__The task__. Go line by line through the data and copy those with the word "from".

Web interface edit records:
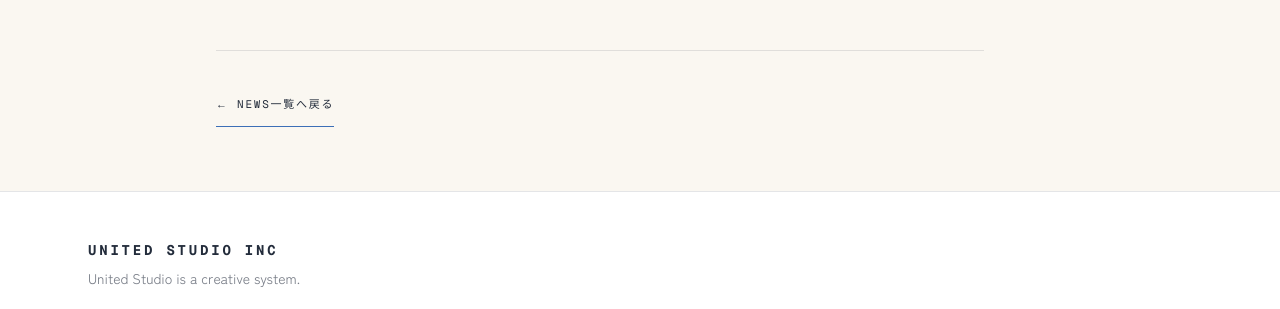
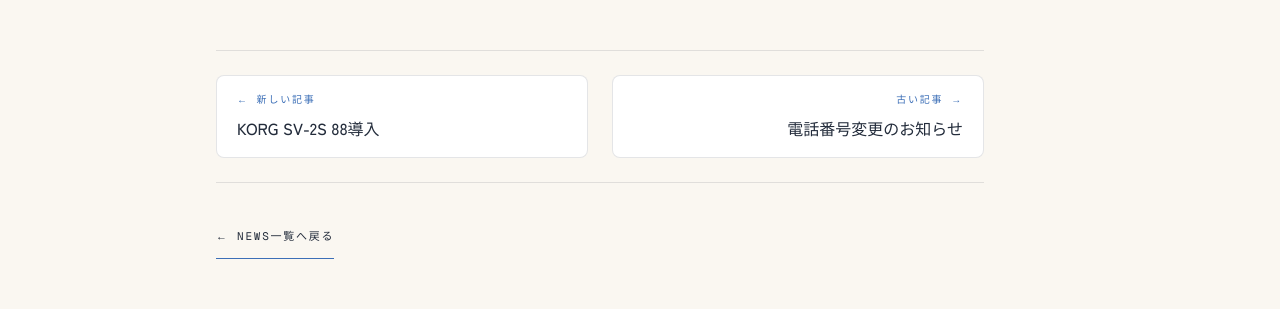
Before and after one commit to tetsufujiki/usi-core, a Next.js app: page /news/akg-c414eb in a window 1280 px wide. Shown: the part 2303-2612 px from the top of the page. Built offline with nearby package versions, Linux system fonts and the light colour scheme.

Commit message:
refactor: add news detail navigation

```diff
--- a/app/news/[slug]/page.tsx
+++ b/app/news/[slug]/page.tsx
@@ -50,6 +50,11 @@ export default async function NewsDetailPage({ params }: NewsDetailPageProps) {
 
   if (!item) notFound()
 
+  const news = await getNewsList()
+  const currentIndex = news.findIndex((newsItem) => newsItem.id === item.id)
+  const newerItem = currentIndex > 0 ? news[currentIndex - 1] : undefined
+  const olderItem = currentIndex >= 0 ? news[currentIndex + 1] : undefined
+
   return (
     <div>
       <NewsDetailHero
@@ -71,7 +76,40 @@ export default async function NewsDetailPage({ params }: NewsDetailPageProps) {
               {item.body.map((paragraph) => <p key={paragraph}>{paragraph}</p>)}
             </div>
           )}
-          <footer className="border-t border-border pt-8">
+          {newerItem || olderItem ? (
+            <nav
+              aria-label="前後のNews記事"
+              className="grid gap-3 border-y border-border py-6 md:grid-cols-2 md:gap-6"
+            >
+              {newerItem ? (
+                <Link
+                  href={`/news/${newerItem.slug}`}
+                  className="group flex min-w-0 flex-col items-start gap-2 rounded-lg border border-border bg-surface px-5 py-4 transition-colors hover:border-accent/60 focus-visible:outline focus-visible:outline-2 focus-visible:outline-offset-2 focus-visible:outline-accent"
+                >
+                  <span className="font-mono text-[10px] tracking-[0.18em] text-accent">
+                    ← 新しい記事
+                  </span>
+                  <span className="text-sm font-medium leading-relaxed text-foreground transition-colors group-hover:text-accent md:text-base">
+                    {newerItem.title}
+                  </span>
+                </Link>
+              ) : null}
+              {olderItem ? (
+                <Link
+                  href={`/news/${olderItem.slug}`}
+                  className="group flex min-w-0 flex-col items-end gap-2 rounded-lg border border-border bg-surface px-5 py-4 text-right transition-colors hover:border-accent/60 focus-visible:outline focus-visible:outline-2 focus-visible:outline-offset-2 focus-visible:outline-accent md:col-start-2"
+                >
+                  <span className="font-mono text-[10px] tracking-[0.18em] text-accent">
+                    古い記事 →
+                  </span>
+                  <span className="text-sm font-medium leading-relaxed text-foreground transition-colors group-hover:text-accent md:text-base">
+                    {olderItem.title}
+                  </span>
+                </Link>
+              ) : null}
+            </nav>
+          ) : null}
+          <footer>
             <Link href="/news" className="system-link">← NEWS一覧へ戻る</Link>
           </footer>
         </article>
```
==
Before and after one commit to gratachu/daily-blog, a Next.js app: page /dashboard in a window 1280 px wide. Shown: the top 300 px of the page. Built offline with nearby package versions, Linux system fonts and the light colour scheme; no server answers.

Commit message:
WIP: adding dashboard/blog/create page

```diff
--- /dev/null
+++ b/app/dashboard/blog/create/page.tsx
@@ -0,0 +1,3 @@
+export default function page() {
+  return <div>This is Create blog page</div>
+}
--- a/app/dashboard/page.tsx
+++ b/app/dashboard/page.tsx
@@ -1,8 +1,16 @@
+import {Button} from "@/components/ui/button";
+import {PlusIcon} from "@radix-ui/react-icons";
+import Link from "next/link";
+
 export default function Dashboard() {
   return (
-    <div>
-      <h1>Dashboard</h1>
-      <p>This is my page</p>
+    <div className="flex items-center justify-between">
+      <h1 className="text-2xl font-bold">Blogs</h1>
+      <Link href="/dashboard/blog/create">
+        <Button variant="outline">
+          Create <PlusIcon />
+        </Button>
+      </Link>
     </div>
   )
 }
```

__Solution below__.
Before and after one commit to tetsufujiki/usi-core, a Next.js app: page /news/akg-c414eb in a window 1280 px wide. Shown: the part 2303-2612 px from the top of the page. Built offline with nearby package versions, Linux system fonts and the light colour scheme.
+import {Button} from "@/components/ui/button";
+import {PlusIcon} from "@radix-ui/react-icons";
+import Link from "next/link";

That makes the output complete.